Work required: Copy every line of the entries that includes the word "public".

Segment Start: Material supplied

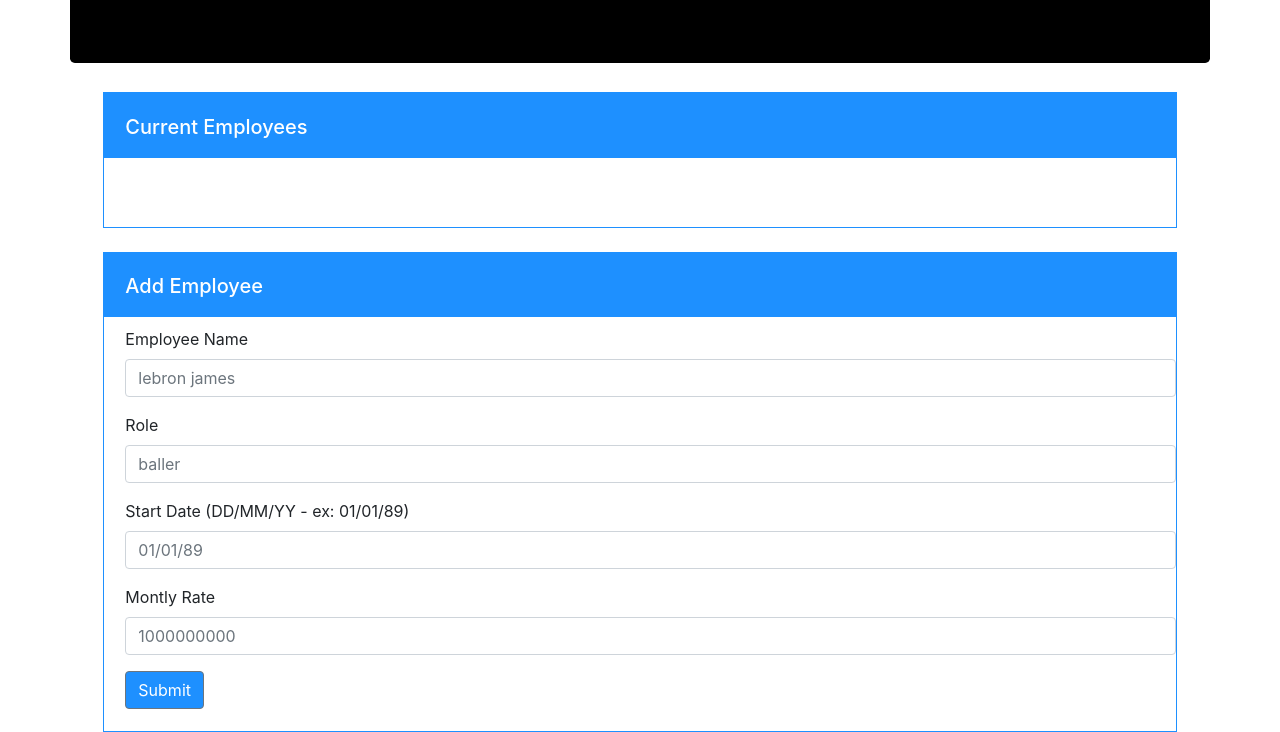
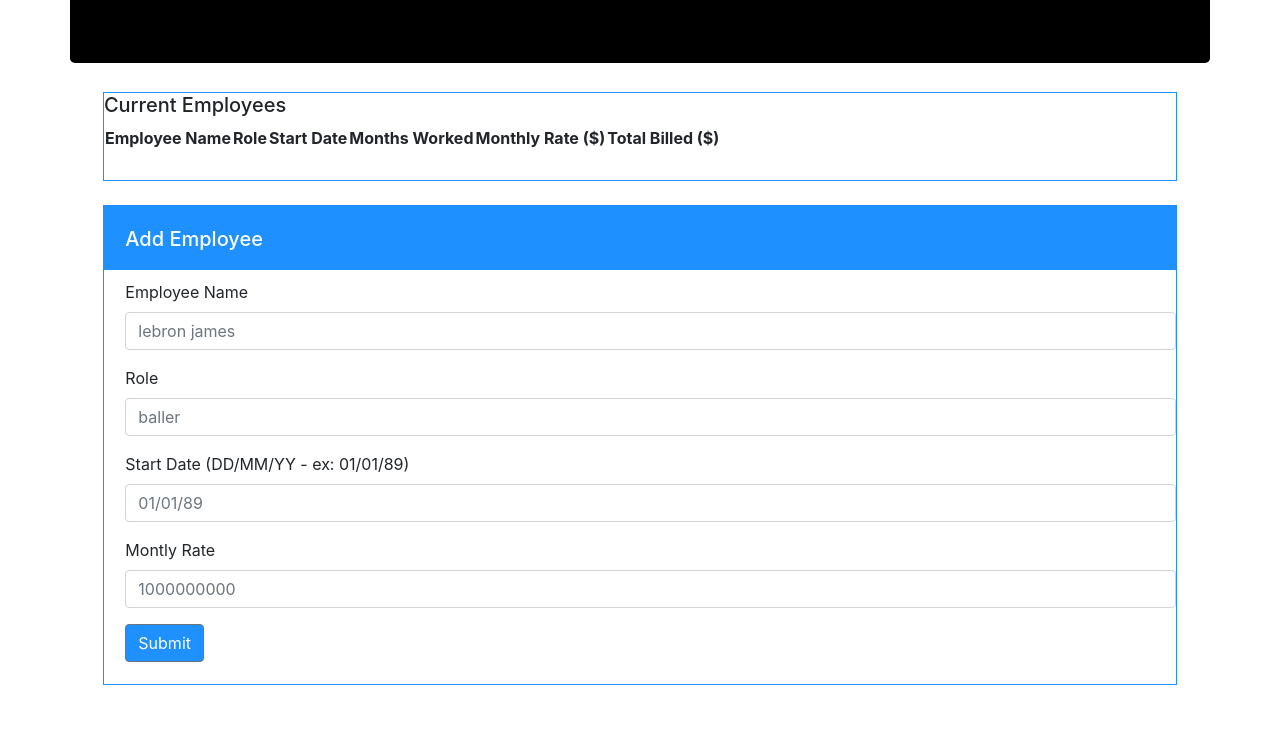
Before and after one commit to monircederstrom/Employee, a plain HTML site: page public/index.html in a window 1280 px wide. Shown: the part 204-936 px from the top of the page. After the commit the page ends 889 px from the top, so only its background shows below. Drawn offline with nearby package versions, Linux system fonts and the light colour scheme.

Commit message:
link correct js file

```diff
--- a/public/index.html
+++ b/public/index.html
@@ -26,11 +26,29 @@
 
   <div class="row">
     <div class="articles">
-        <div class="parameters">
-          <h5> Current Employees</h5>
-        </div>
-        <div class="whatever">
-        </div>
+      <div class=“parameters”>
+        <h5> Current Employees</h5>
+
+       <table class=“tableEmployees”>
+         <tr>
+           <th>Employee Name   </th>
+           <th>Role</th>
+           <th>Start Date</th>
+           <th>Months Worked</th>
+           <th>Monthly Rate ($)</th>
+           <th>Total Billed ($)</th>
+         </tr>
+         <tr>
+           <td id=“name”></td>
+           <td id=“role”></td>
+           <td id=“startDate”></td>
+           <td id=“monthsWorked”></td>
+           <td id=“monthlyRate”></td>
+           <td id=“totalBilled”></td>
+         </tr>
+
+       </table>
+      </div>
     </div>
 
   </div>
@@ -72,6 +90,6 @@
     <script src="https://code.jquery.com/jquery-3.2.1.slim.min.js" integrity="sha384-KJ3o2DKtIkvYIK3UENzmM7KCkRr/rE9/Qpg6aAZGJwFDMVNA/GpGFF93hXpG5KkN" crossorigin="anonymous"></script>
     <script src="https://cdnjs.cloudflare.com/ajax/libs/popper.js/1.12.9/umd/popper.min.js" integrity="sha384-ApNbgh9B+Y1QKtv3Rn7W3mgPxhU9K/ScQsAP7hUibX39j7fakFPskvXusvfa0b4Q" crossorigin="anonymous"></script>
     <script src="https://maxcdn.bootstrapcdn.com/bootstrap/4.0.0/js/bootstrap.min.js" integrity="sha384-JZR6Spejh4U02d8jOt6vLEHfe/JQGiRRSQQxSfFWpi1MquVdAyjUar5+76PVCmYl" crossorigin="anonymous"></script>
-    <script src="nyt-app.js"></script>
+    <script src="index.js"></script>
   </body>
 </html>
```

Segment End: Material supplied

Solution for this exercise:
Before and after one commit to monircederstrom/Employee, a plain HTML site: page public/index.html in a window 1280 px wide. Shown: the part 204-936 px from the top of the page. After the commit the page ends 889 px from the top, so only its background shows below. Drawn offline with nearby package versions, Linux system fonts and the light colour scheme.
--- a/public/index.html
+++ b/public/index.html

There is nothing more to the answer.